Posted May 11, 2021
In the last four-and-a-half years, Brightly Creative has grown past our wildest dreams. When we (Keith, Jonathan and I) started off, we had three clients and a mountain of ideas to do the best work for our clients. Now, we have expanded our team to six members and more than 10 clients. We still do the best work for our clients, but we express a bigger push for innovation and keeping projects fresh, which can be a lot to handle at times.
I won’t dive into what the day in the life of an account director looks like, because honestly it would probably either make you question my sanity or drive you mad, but I have found some killer management tools that help me keep at least a few screws in at all times and to push the success of our clients as well as our small agency.
This is something I have discussed in blogs past, and a task that Keith has been pushing me to do since I first started working for him. The idea is to not have any outstanding emails in your inbox at the end of the day. In 2020, there were days I had more than 150 emails in my inbox, and it wasn’t for a lack of checking my inbox but checking out on stress. But it was a huge chicken or the egg question that I finally realized I needed to get under control. The thought of logging on every morning to more unchecked emails overnight drained me. This wasn’t something I finished in a day, or even a week, but I can say for the first time that I have reached inbox zero! Now, when I log on every day, I can easily filter what is junk, what is important and how I can manage my day to give the most to each client.
This is a relatively new concept that I am still learning and adapting to. Cal Newport outlines the idea in his book Deep Work: Rules for Focused Success in a Distracted World where deep work is the ability to focus without distraction on a cognitively demanding task. Sounds easy, right? The author dives into how allowing us to keep the virtual door open at all times makes us produce shallow work, where you may get the project done. But is it your best work? Setting up a schedule to allow yourself to solely and deeply focus on a singular project you are working on and eliminating distractions makes for better finished projects. Some of our team members have started adapting to this concept where they put blocked out times on their calendar to focus on either daily tasks or to know they need to close the door to other information coming in. This takes a lot of scheduling and commitment to get started, but it can be proven very fruitful and help you stop your 8-hour day on time and not think about how you are going to get back to all your clients the next day.

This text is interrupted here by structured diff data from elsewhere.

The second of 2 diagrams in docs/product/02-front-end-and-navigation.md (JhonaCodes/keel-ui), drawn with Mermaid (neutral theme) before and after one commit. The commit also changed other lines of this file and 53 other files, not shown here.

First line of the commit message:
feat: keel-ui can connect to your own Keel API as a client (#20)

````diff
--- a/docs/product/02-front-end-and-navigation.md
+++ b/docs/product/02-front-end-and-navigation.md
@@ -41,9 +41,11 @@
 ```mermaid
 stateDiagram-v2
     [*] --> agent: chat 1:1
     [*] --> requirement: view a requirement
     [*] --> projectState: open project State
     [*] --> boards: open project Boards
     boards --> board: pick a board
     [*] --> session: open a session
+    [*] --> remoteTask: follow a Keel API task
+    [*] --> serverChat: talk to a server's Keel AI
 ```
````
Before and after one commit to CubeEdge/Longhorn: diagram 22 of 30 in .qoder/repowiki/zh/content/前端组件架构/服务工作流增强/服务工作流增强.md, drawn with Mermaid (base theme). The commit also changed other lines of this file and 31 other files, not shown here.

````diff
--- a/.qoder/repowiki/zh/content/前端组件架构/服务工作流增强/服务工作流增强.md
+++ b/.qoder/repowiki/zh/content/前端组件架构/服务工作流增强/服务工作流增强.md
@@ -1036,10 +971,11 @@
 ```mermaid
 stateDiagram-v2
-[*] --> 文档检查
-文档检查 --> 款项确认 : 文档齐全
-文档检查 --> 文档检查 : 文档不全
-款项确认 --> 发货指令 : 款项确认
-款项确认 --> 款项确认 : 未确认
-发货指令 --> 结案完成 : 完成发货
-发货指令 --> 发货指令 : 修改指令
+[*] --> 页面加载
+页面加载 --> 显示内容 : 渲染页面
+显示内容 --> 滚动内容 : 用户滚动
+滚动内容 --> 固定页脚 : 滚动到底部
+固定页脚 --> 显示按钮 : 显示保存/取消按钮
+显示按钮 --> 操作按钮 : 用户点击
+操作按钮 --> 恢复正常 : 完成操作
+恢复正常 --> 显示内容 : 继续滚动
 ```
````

I am a firm believer in writing it all down, whether it is on a project management system like Trello or physically hitting the pen and paper. We are getting thrown so much information at us per day that by the time you hit your lunch hour and start mindlessly scrolling through your social media feeds that the quick IM your team member sent you asking about the status of a project is gone. I build out copious checklists of to-dos, and not just daily but for the week. It is a great visual of what I need to get done, what I can prioritize today or tomorrow and a small but simple tool for tracking success and celebrating small victories (you wouldn’t believe how much joy I have from checking off items on my lists). If I get a task that doesn’t need to be done today (or I need to focus on a certain client for that day, which happens a lot) but I don’t want to forget, I schedule it out and don’t let it weigh me down for the day. I know there is a plan in place and I can solely focus on the success of that project when it is time.
What are some of your key time management hacks?
CATEGORY: Brightly Creative